Highgate is not an area I visit too frequently and the Bull - not to be confused with the Bull & Last, a distinctly gastroesque joint down the hill on Highgate Road - is not a pub that had ever generated a blip on my radar before. Until, that is, news came my way that Dan Fox, previously manager at the White Horse in Parsons Green had taken over the reins and an in-house brewery was planned. From what I can gather the Bull had latterly been a gastropub, which closed a while back and had since been squatted.
The new venture opened its doors a couple of weeks back but the first beers from the brewery were not ready in time for that and their launch date was announced as 6 September. So it was that yesterday found me marching up to the top of the hill (I lie – I took the bus), and part way down again, to the Bull. The exterior looked spick and span with some tables and parasols on the raised patio out front. Inside was clean and uncluttered with bare boards and a cool, but not sterile, contemporary feel. Upstairs, two more interconnected, spacious rooms continued the theme. Having eaten before going out, I did not try the food, which looked to have an American slant – the menu included such items as sliders, fish tacos and pulled pork.
But, enough of all that, what of the beer? There were five handpumps (or was it four, I forget) on the bar, a number of “craft” kegs and a solid bottled beer list. Beers from Odell, Fyne Ales, Kirkstall, Oakham, Offbeat and Thornbridge, amongst others, have already been through the taps. When I arrived the handpumps included their own Beer Street and a house beer made by Redemption. I don’t know whether the latter will be a permanent feature or was just a stopgap until their own beers came on stream. Before long a firkin of their second beer, Nervous Energy, was tapped by Steve, the brewer, and generous free samples dispensed. Nervous Energy then joined the other beers on handpump on the bar. I meant to have a longer chat to Steve but I never got round to it so I don't know his brewing background. What I do know is that he was previously with Dan as cellarman at the White Horse.

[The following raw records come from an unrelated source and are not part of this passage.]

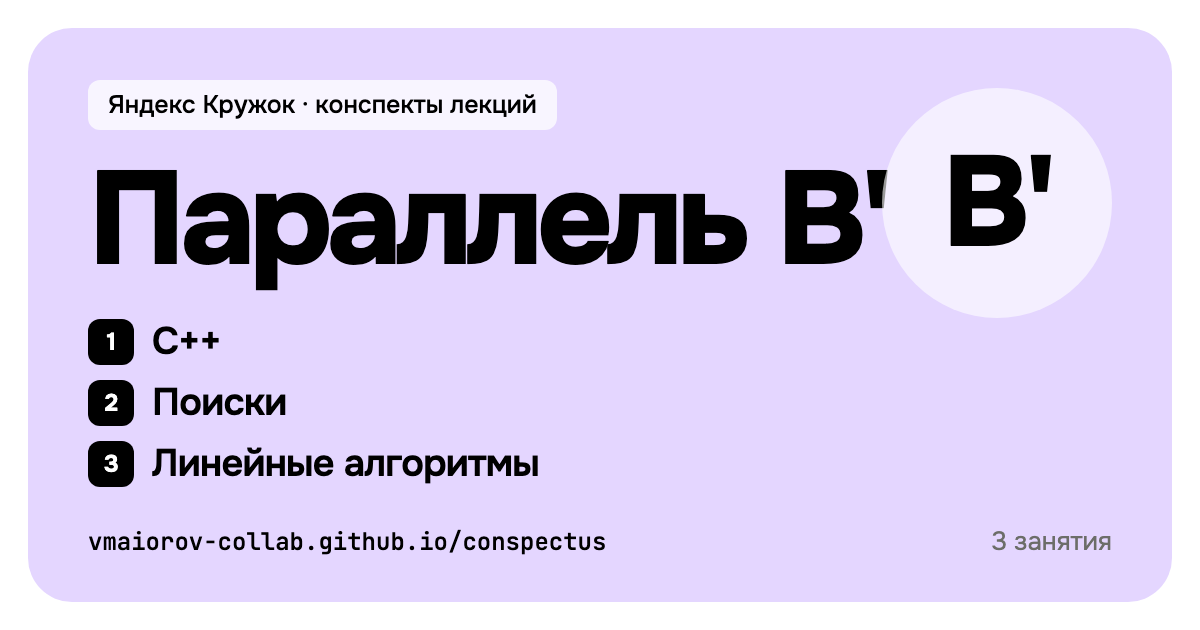
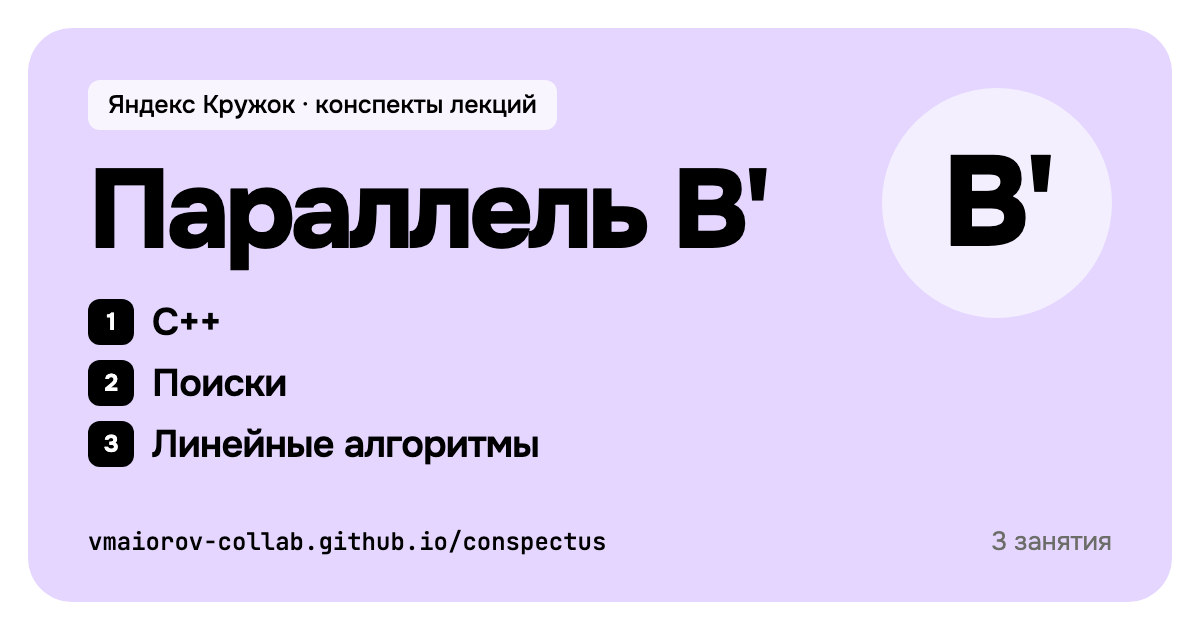
Превью параллелей: заголовок не залезает на круг

Changed region(s): [[0.0617, 0.2413, 0.74, 0.4825], [0.0617, 0.4524, 0.4625, 0.7841]]

diff --git a/scripts/build_og.py b/scripts/build_og.py
@@ -64,7 +64,7 @@ def parallel(key, name, badge, titles):
     items = ''.join(f'<li><em>{i + 1}</em>{esc(t)}</li>' for i, t in enumerate(titles))
     return BASE + f'''<style>
 .panel{{background:{PASTEL[key]}}}
-h1{{font-size:132px}}
+h1{{font-size:112px;white-space:nowrap}}
 ul{{list-style:none;margin:32px 0 0;padding:0;display:grid;gap:12px;max-width:820px}}
 li{{display:flex;gap:18px;align-items:center;font-size:38px;font-weight:600;letter-spacing:-.02em}}
 li em{{display:flex;align-items:center;justify-content:center;flex:none;width:46px;height:46px;border-radius:12px;background:#000;color:#fff;font-style:normal;font-size:24px;font-weight:700}}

Somewhat surprisingly, given the proliferation of new breweries in recent times, the Bull has managed to bag the name London Brewing Co, which must be something of a coup in itself. The Beer Street was a 4.0% amber, traditionally styled bitter with plenty of robust, earthy bitterness and a firm, slightly minerally mouthfeel. Straightforward and pleasantly drinkable although the backing malts perhaps felt a little raw. The Nervous Energy was a 4.8% golden American Pale Ale using Cascade and US Brewers Gold hops, also with plenty of bitterness, a spicy edge, that firm minerally mouthfeel again and a twist of grapefruit on the finish. The gravity-dispensed sample was a touch short of condition but hand pumped version was more lively, although a touch more aroma hopping would not have gone amiss. As the first beers out of the brew house, these are no doubt, to some extent, something of a work-in-progress but are a decent, solid foundation.
Clearly, given the location and the background, the Bull has the potential to become “Sloaney North” but the OK-yah element was not too much in evidence yesterday. This was a very enjoyable and convivial first visit and I wish Dan, Steve & the rest of the team all the best for the future. I’m sure I’ll be back before too long.
13 North Hill, Highgate, London N6 4AB
Highgate tube or various buses
0208 341 0510
Posted by chriso at 18:29